A steep price can be paid for these enhanced talents. The article links to a bio of Alonzo Clemens:

Alonzo Clemons can’t read, write or drive a car, but there is one thing he can do like no one else: he can see an animal and, in less than an hour, turn a lump of clay into an incredibly accurate three dimensional sculpture.

Clemens suffered a brain injury at a very young age and has strong cognitive disabilities. But he has this gift too. Would the gift have developed to that extent without the severe injury? What a price to pay, though at least he has that gift; others in his circumstances have the severe cognitive impairments without the brilliant talent at sculpting.

It’s fascinating how unpredictable our brains can be. Usually people anticipate only negative changes after a brain injury. The textbook head injury case that probably every psychology and neuroscience student has come across is Phineas Gage, a railway worker who suffered a brain injury when a pipe blasted through his brain. He survived the immediate injury, but his personality reportedly changed – he became wild, reckless, more uninhibited and irresponsible. But there’s a debate regarding the extent of his wild behavior and for how long it persisted, with some evidence suggesting that he improved with time and was able to regain some equilibrium. That in and of itself is an amazing feat – to survive and keep functioning after such a trauma, and to be able to cope with radical changes to personality. We don’t fully understand how that happens, and why some people can survive and more or less function, while others never regain function and still others decline immediately and die. Gage himself died about twelve years after his accident, after suffering terrible convulsions. In any case he didn’t start composing operas. He didn’t develop any special previously undemonstrated talents. Just living after what happened to him was amazing enough.

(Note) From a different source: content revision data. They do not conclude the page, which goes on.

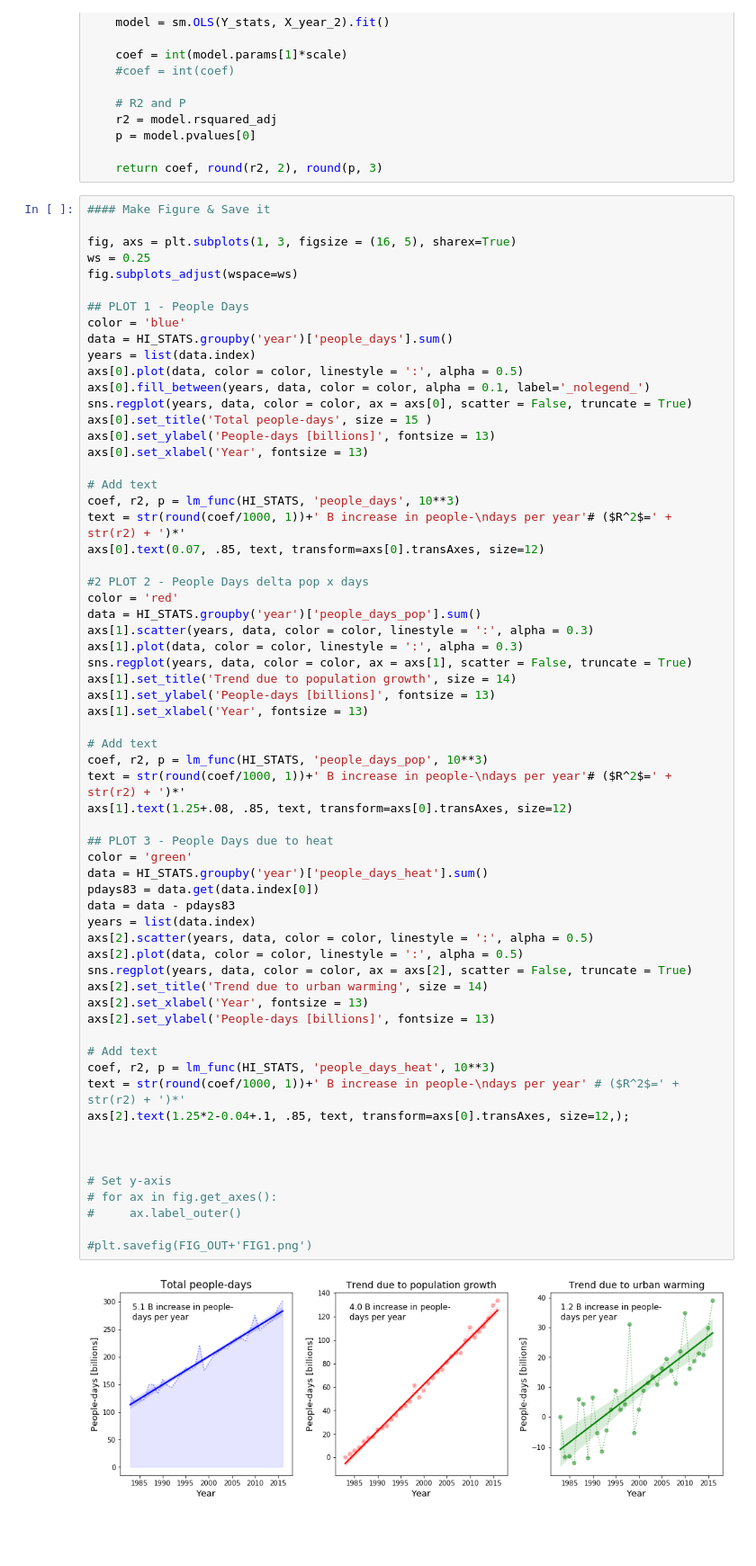
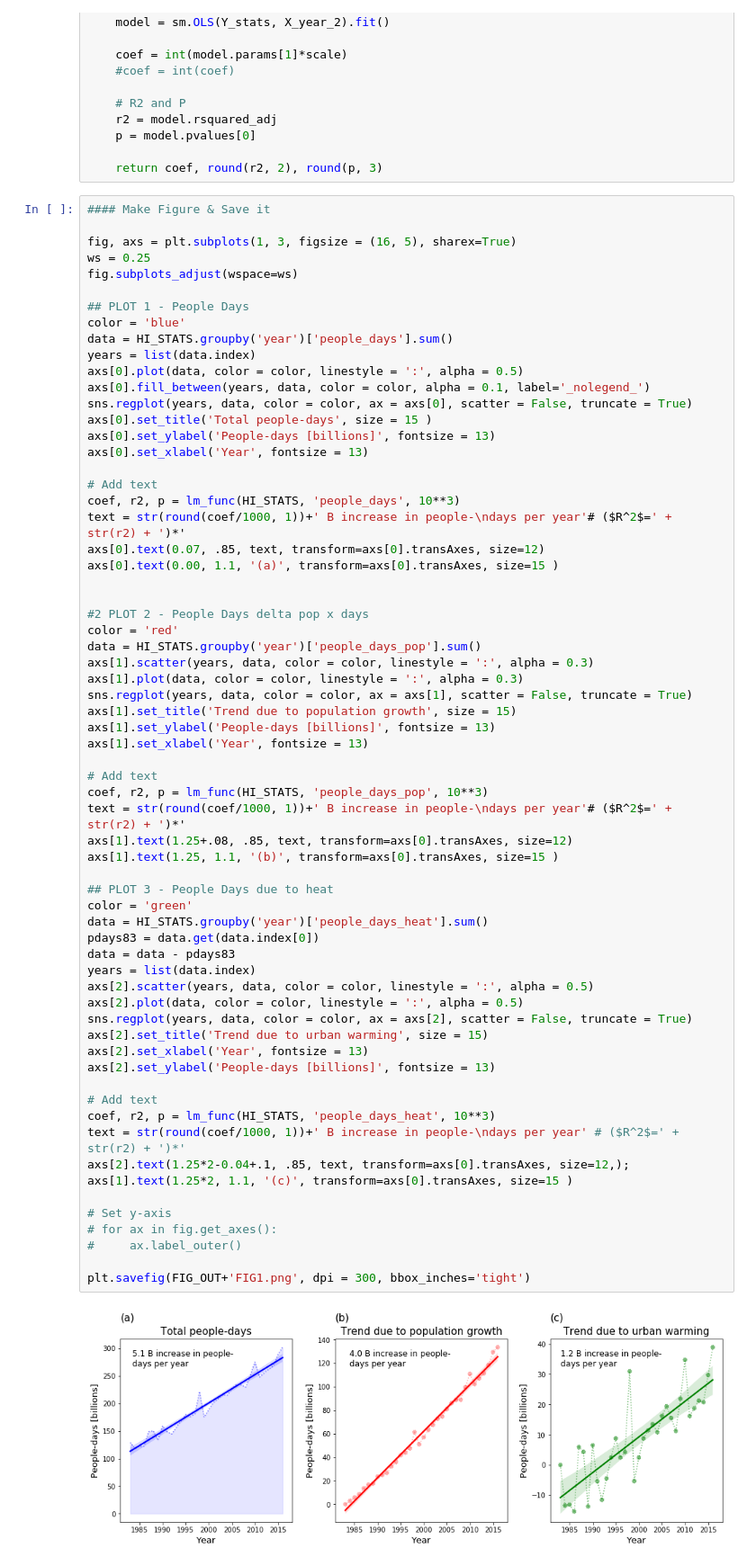
Before and after one commit to ecohydro/GlobalUrbanHeat, a Jupyter notebook: Notebooks/cpt_Fig1_Final.ipynb, the cells around one changed output. Shown: that part at 90% size. Cells and saved outputs as stored; diff of their text form; blank space fills up the shorter version.

Commit message:
figures are looking niiiiice

```diff
--- a/Notebooks/cpt_Fig1_Final.ipynb
+++ b/Notebooks/cpt_Fig1_Final.ipynb
@@ -92,6 +92,8 @@ axs[0].set_xlabel('Year', fontsize = 13)
 coef, r2, p = lm_func(HI_STATS, 'people_days', 10**3)
 text = str(round(coef/1000, 1))+' B increase in people-\ndays per year'# ($R^2$=' + str(r2) + ')*'
 axs[0].text(0.07, .85, text, transform=axs[0].transAxes, size=12)
+axs[0].text(0.00, 1.1, '(a)', transform=axs[0].transAxes, size=15 )
+
 
 #2 PLOT 2 - People Days delta pop x days
 color = 'red'
@@ -99,39 +101,39 @@ data = HI_STATS.groupby('year')['people_days_pop'].sum()
 axs[1].scatter(years, data, color = color, linestyle = ':', alpha = 0.3)
 axs[1].plot(data, color = color, linestyle = ':', alpha = 0.3)
 sns.regplot(years, data, color = color, ax = axs[1], scatter = False, truncate = True)
-axs[1].set_title('Trend due to population growth', size = 14)
+axs[1].set_title('Trend due to population growth', size = 15)
 axs[1].set_ylabel('People-days [billions]', fontsize = 13)
 axs[1].set_xlabel('Year', fontsize = 13)
 
 # Add text
 coef, r2, p = lm_func(HI_STATS, 'people_days_pop', 10**3)
 text = str(round(coef/1000, 1))+' B increase in people-\ndays per year'# ($R^2$=' + str(r2) + ')*'
 axs[1].text(1.25+.08, .85, text, transform=axs[0].transAxes, size=12)
+axs[1].text(1.25, 1.1, '(b)', transform=axs[0].transAxes, size=15 )
 
 ## PLOT 3 - People Days due to heat
 color = 'green'
 data = HI_STATS.groupby('year')['people_days_heat'].sum()
 pdays83 = data.get(data.index[0])
 data = data - pdays83
 years = list(data.index)
 axs[2].scatter(years, data, color = color, linestyle = ':', alpha = 0.5)
 axs[2].plot(data, color = color, linestyle = ':', alpha = 0.5)
 sns.regplot(years, data, color = color, ax = axs[2], scatter = False, truncate = True)
-axs[2].set_title('Trend due to urban warming', size = 14)
+axs[2].set_title('Trend due to urban warming', size = 15)
 axs[2].set_xlabel('Year', fontsize = 13)
 axs[2].set_ylabel('People-days [billions]', fontsize = 13)
 
 # Add text
 coef, r2, p = lm_func(HI_STATS, 'people_days_heat', 10**3)
 text = str(round(coef/1000, 1))+' B increase in people-\ndays per year' # ($R^2$=' + str(r2) + ')*'
 axs[2].text(1.25*2-0.04+.1, .85, text, transform=axs[0].transAxes, size=12,);
-
-
+axs[1].text(1.25*2, 1.1, '(c)', transform=axs[0].transAxes, size=15 )
 
 # Set y-axis
 # for ax in fig.get_axes():
 #     ax.label_outer()
 
-#plt.savefig(FIG_OUT+'FIG1.png')
+plt.savefig(FIG_OUT+'FIG1.png', dpi = 300, bbox_inches='tight')
 # %% [output]
-[figure, old version]
+[figure, new version]
```
Also changed, not shown: parts of 1 cell of this notebook, 4 other files.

The brain is powerful and delicate; incredibly fragile but also resilient to varying extents depending on the individual and the circumstances. What happens after brain damage can depend on where the brain has been damaged, but it also has to do with the way that all the parts of the brain are connected. No two brains are alike. Disturbing that web of connections can yield predictable (usually tragic) results, and other times can also give rise to something unexpected.

[There’s some good discussion in the comments section of the Atlantic article on how acquired savants might suddenly have the knowledge to sculpt or play piano when they weren’t trained before or didn’t necessarily exhibit those talents before. The article brings up the idea of “genetic memory” and that’s what the commenters are picking over.]